occupying land that reaches down the slopes of the West Maui Mountains to the island’s northwest shore, and upon fertile ground that was previously a pineapple grove, the Plantation Course at Kapalua is regularly rated as the finest golf course in Hawaii. Tranquil, pristine, idyllic, and brilliantly designed by the dynamic duo of Ben Crenshaw and Bill Coore, it is easy to see why the PGA Tour uses the Plantation Course to welcome in the New Year with its Sentry Tournament of Champions.
Blessed with a number of elevated tees, the Plantation Course offers some of the finest ocean views golfers can enjoy, and with generous fairways sloping down from many tees this is a golf course that enables the everyday golfer—without PGA Tour style distance off the tee—to feel pretty content with her driving distance. Just take out the driver, send the ball out moderately straight and high and the golf course does the rest.
Kapalua’s tour heritage extends to its Bay Course (see next page), while the 10-court Kapalua Tennis Garden has been carved out of Kapalua’s lush, indigenous, tropical foliage.
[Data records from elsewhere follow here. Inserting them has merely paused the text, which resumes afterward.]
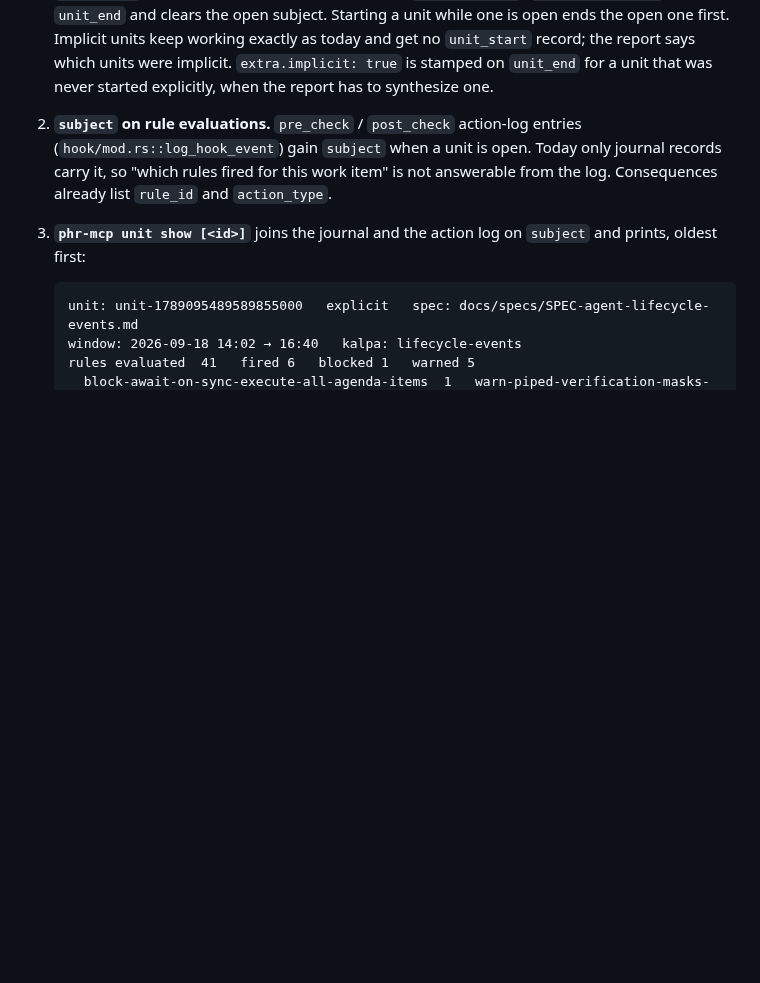
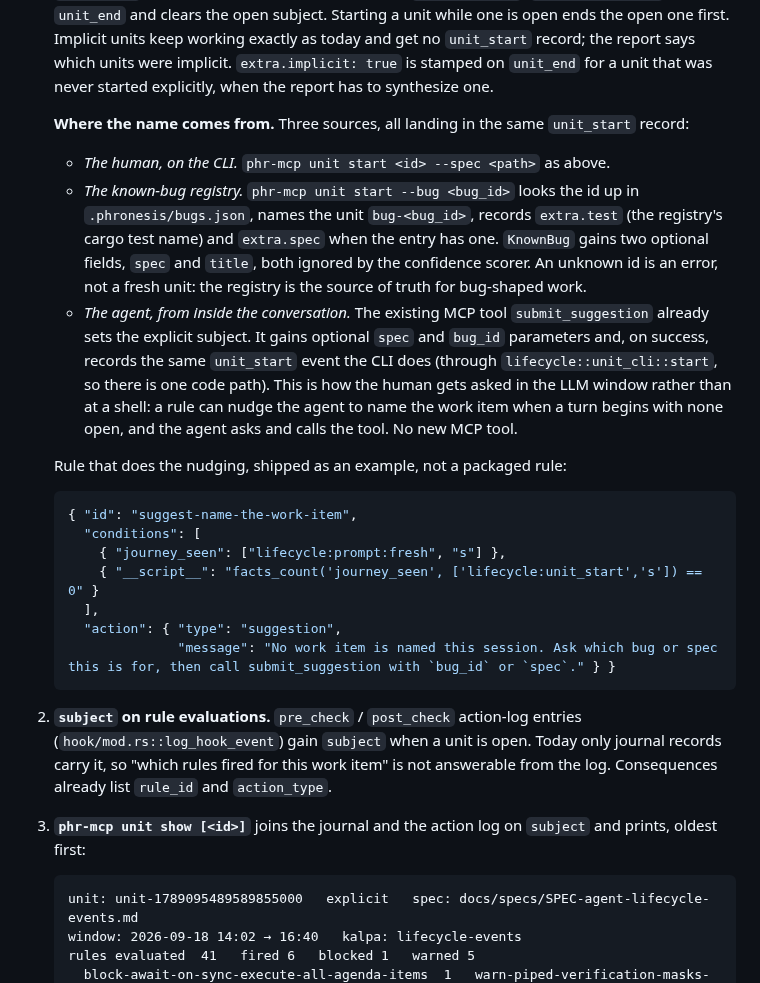
Before and after one commit to awaterma/phronesis, a Markdown page: docs/specs/SPEC-agent-lifecycle-events.md, the part around the change. Rendered like a GitHub page; blank space fills up the shorter version.

Commit message:
docs(spec): work-item names from CLI, bugs.json, or submit_suggestion
Co-Authored-By: Claude Fable 5.1 <noreply@anthropic.com>

````diff
--- a/docs/specs/SPEC-agent-lifecycle-events.md
+++ b/docs/specs/SPEC-agent-lifecycle-events.md
@@ -900,6 +900,37 @@ in this spec already carry it as `subject`. This section adds three things.
    get no `unit_start` record; the report says which units were implicit.
    `extra.implicit: true` is stamped on `unit_end` for a unit that was never
    started explicitly, when the report has to synthesize one.
+
+   **Where the name comes from.** Three sources, all landing in the same
+   `unit_start` record:
+
+   - *The human, on the CLI.* `phr-mcp unit start <id> --spec <path>` as above.
+   - *The known-bug registry.* `phr-mcp unit start --bug <bug_id>` looks the
+     id up in `.phronesis/bugs.json`, names the unit `bug-<bug_id>`, records
+     `extra.test` (the registry's cargo test name) and `extra.spec` when the
+     entry has one. `KnownBug` gains two optional fields, `spec` and `title`,
+     both ignored by the confidence scorer. An unknown id is an error, not a
+     fresh unit: the registry is the source of truth for bug-shaped work.
+   - *The agent, from inside the conversation.* The existing MCP tool
+     `submit_suggestion` already sets the explicit subject. It gains optional
+     `spec` and `bug_id` parameters and, on success, records the same
+     `unit_start` event the CLI does (through `lifecycle::unit_cli::start`, so
+     there is one code path). This is how the human gets asked in the LLM
+     window rather than at a shell: a rule can nudge the agent to name the
+     work item when a turn begins with none open, and the agent asks and
+     calls the tool. No new MCP tool.
+
+   Rule that does the nudging, shipped as an example, not a packaged rule:
+
+   ```json
+   { "id": "suggest-name-the-work-item",
+     "conditions": [
+       { "journey_seen": ["lifecycle:prompt:fresh", "s"] },
+       { "__script__": "facts_count('journey_seen', ['lifecycle:unit_start','s']) == 0" }
+     ],
+     "action": { "type": "suggestion",
+                 "message": "No work item is named this session. Ask which bug or spec this is for, then call submit_suggestion with `bug_id` or `spec`." } }
+   ```
 2. **`subject` on rule evaluations.** `pre_check` / `post_check` action-log
    entries (`hook/mod.rs::log_hook_event`) gain `subject` when a unit is open.
    Today only journal records carry it, so "which rules fired for this work
````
In short, it’s a perfect vacation destination.
to suggest the Bay Course deputizes for Kapalua’s Plantation Course is to completely undermine the world-class quality and awe-inspiring location of the Bay Course, which has hosted over 20 professional tournaments and features the only golf hole in all of Maui that actually plays over the ocean.
The Bay Course opened in 1975 and ever since hosting its first tournament—the 1983 Kapalua International—it has been widely recognized as one of the favorite courses of tour pros. Just ask Morgan Pressel, who famously won the Kapalua LPGA Classic here in 2008, or Greg Norman, the former men’s world No.1 who earned his first victory on American soil here.
The fifth hole (pictured) is worth the green fee all on its own and is simply one of the most spectacular golf holes in the world.
A par-3 that plays 135 yards from the forward tee, the tee shot demands that golfers play over the surf-washed rocks of the bay, with views out across the Lahaina Roads channel that separates Maui from the neighboring island of Moloka’i.